_DATA TO EXAMINE_:
-- -- --
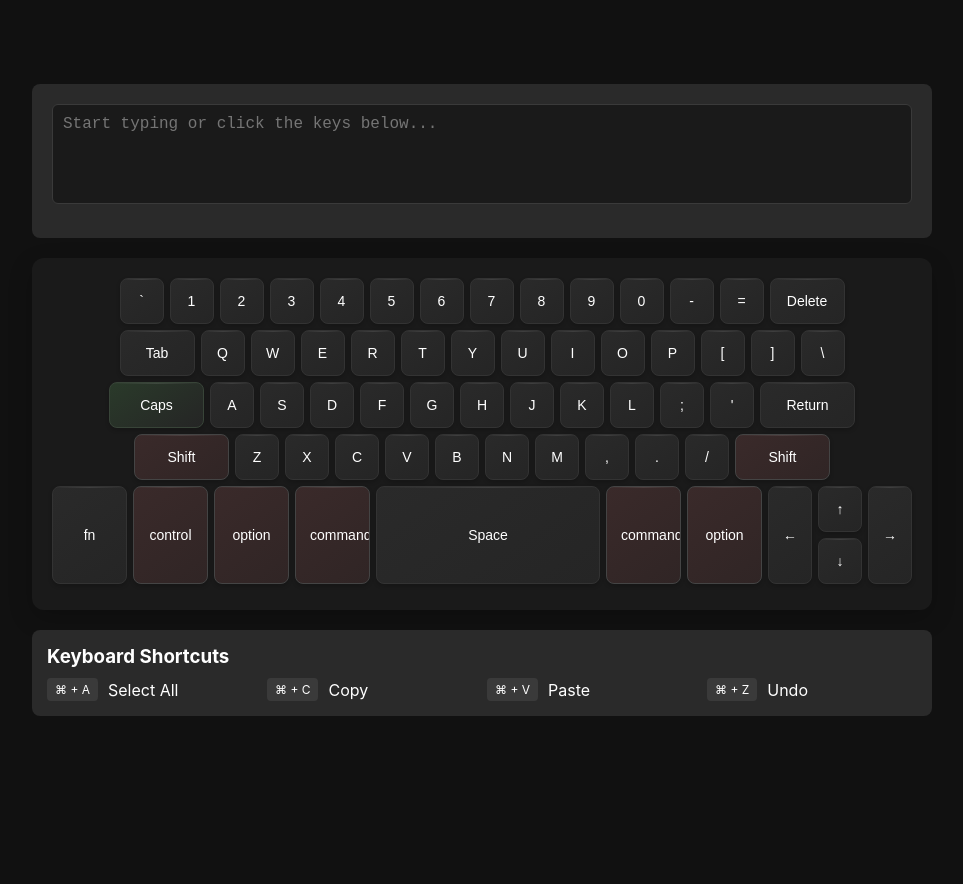
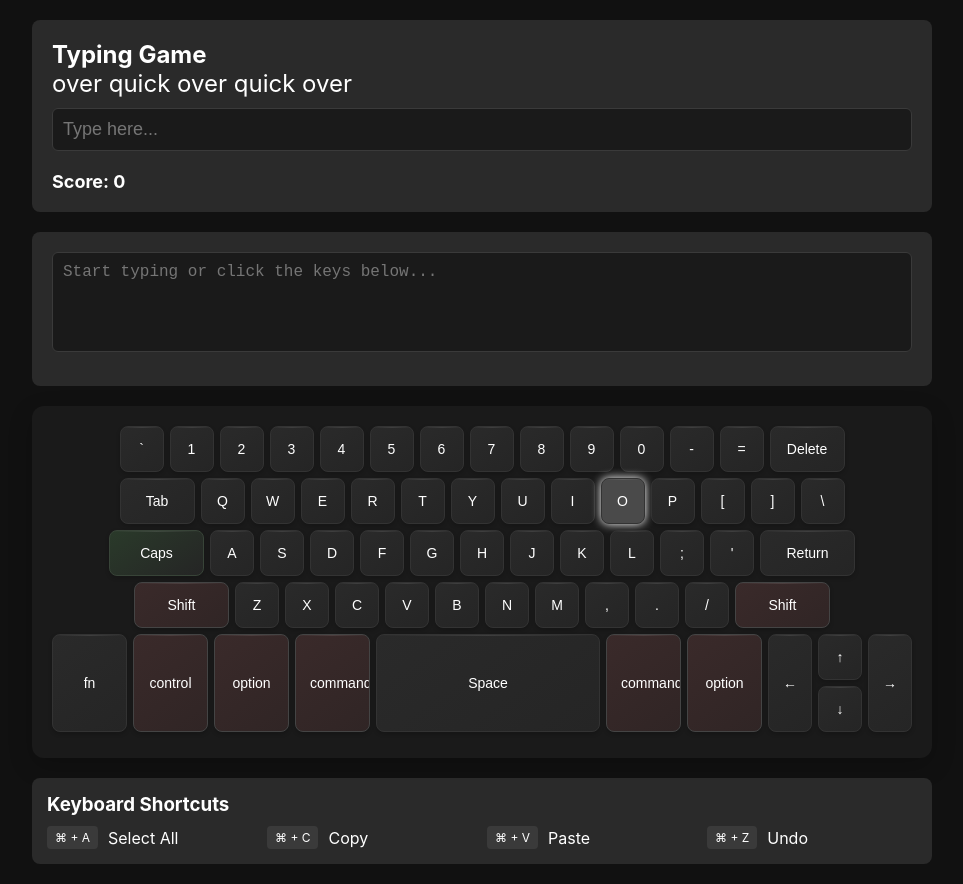
Before and after one commit to Caffeine-Gallery/clickykeys-01930d45b8a4, a website built with Vite: page frontend/index.html in a window 1280 px wide. Shown: the whole page, without its empty margins (158-1121 px from the left). Before the commit the page ends 800 px from the top, so only its background shows below. Built offline with nearby package versions, Linux system fonts and the light colour scheme; what @dfinity/agent would draw is missing.

Commit message:
01930d49-4936-700e-bfef-6b04593a2cc4

```diff
--- a/frontend/index.css
+++ b/frontend/index.css
@@ -18,6 +18,40 @@ body {
     width: 90%;
     max-width: 900px;
     margin: 20px;
+}
+
+.typing-game {
+    background: #2a2a2a;
+    border-radius: 8px;
+    padding: 20px;
+    margin-bottom: 20px;
+    color: #ffffff;
+}
+
+#target-text {
+    font-size: 24px;
+    margin-bottom: 10px;
+}
+
+#user-input {
+    width: 100%;
+    padding: 10px;
+    font-size: 18px;
+    margin-bottom: 10px;
+    background: #1a1a1a;
+    border: 1px solid #3a3a3a;
+    border-radius: 6px;
+    color: #ffffff;
+}
+
+#result {
+    font-size: 18px;
+    margin-bottom: 10px;
+}
+
+#score {
+    font-size: 18px;
+    font-weight: bold;
 }
 
 .input-area {
@@ -103,6 +137,11 @@ body {
     box-shadow: 0 1px 2px rgba(0,0,0,0.3);
 }
 
+.key.highlight {
+    background: #4a4a4a;
+    box-shadow: 0 0 10px #ffffff;
+}
+
 .key.space {
     width: 400px;
 }
--- a/frontend/index.html
+++ b/frontend/index.html
@@ -3,11 +3,19 @@
 <head>
     <meta charset="UTF-8">
     <meta name="viewport" content="width=device-width, initial-scale=1.0">
-    <title>Virtual Keyboard</title>
+    <title>Typing Game & Virtual Keyboard</title>
     <link rel="stylesheet" href="index.css">
 </head>
 <body>
     <div class="container">
+        <div class="typing-game">
+            <h2>Typing Game</h2>
+            <div id="target-text"></div>
+            <input type="text" id="user-input" placeholder="Type here...">
+            <div id="result"></div>
+            <div id="score">Score: 0</div>
+        </div>
+
         <div class="input-area">
             <textarea class="text-output" placeholder="Start typing or click the keys below..." readonly></textarea>
         </div>
--- a/frontend/index.js
+++ b/frontend/index.js
@@ -4,8 +4,14 @@ document.addEventListener('DOMContentLoaded', () => {
     const keys = document.querySelectorAll('.key');
     const textOutput = document.querySelector('.text-output');
     const capsLockKey = document.getElementById('caps');
+    const targetTextElement = document.getElementById('target-text');
+    const userInputElement = document.getElementById('user-input');
+    const resultElement = document.getElementById('result');
+    const scoreElement = document.getElementById('score');
     let isCapsLock = false;
     let isShiftPressed = false;
+    let currentScore = 0;
+    let currentTargetText = '';
 
     // Create audio context and sounds
     const audioContext = new (window.AudioContext || window.webkitAudioContext)();
@@ -111,6 +117,51 @@ document.addEventListener('DOMContentLoaded', () => {
         }
     }
 
+    function generateTargetText() {
+        const words = ['the', 'quick', 'brown', 'fox', 'jumps', 'over', 'lazy', 'dog'];
+        const randomWords = [];
+        for (let i = 0; i < 5; i++) {
+            const randomIndex = Math.floor(Math.random() * words.length);
+            randomWords.push(words[randomIndex]);
+        }
+        currentTargetText = randomWords.join(' ');
+        targetTextElement.textContent = currentTargetText;
+        highlightKeys(currentTargetText[0]);
+    }
+
+    function highlightKeys(char) {
+        keys.forEach(key => {
+            if (key.textContent.toLowerCase() === char.toLowerCase()) {
+                key.classList.add('highlight');
+            } else {
+                key.classList.remove('highlight');
+            }
+        });
+    }
+
+    function checkUserInput() {
+        const userInput = userInputElement.value;
+        const targetText = currentTargetText.slice(0, userInput.length);
+
+        if (userInput === targetText) {
+            if (userInput.length === currentTargetText.length) {
+                resultElement.textContent = 'Correct! Well done!';
+                resultElement.style.color = 'green';
+                currentScore += 10;
+                scoreElement.textContent = `Score: ${currentScore}`;
+                generateTargetText();
+                userInputElement.value = '';
+            } else {
+                resultElement.textContent = 'Correct so far...';
+                resultElement.style.color = 'green';
+                highlightKeys(currentTargetText[userInput.length]);
+            }
+        } else {
+            resultElement.textContent = 'Incorrect. Try again!';
+            resultElement.style.color = 'red';
+        }
+    }
+
     // Handle physical keyboard input
     document.addEventListener('keydown', async (e) => {
         const keyToFind = keyMap.get(e.key) || keyMap.get(e.code) || e.key.toUpperCase();
@@ -170,6 +221,10 @@ document.addEventListener('DOMContentLoaded', () => {
         });
     });
 
+    // Typing game initialization
+    generateTargetText();
+    userInputElement.addEventListener('input', checkUserInput);
+
     // Load initial text from backend
     loadTextFromBackend();
 });
--- a/src/declarations/backend/backend.did.d.ts
+++ b/src/declarations/backend/backend.did.d.ts
@@ -3,6 +3,8 @@ import type { ActorMethod } from '@dfinity/agent';
 import type { IDL } from '@dfinity/candid';
 
 export interface _SERVICE {
+  'addScore' : ActorMethod<[bigint], undefined>,
+  'getHighScores' : ActorMethod<[], Array<bigint>>,
   'getText' : ActorMethod<[], string>,
   'setText' : ActorMethod<[string], undefined>,
 }
--- a/src/declarations/backend/backend.did.js
+++ b/src/declarations/backend/backend.did.js
@@ -1,5 +1,7 @@
 export const idlFactory = ({ IDL }) => {
   return IDL.Service({
+    'addScore' : IDL.Func([IDL.Nat], [], []),
+    'getHighScores' : IDL.Func([], [IDL.Vec(IDL.Nat)], ['query']),
     'getText' : IDL.Func([], [IDL.Text], ['query']),
     'setText' : IDL.Func([IDL.Text], [], []),
   });
```
Also changed, not shown: 2 other files.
-- -- --
_WHAT IS BEING ASKED_:
In the records above, find each line with the word "width" and copy it out.

_OUTPUT OF THE TASK_:
     width: 90%;
     max-width: 900px;
+    width: 100%;
     width: 400px;
     <meta name="viewport" content="width=device-width, initial-scale=1.0">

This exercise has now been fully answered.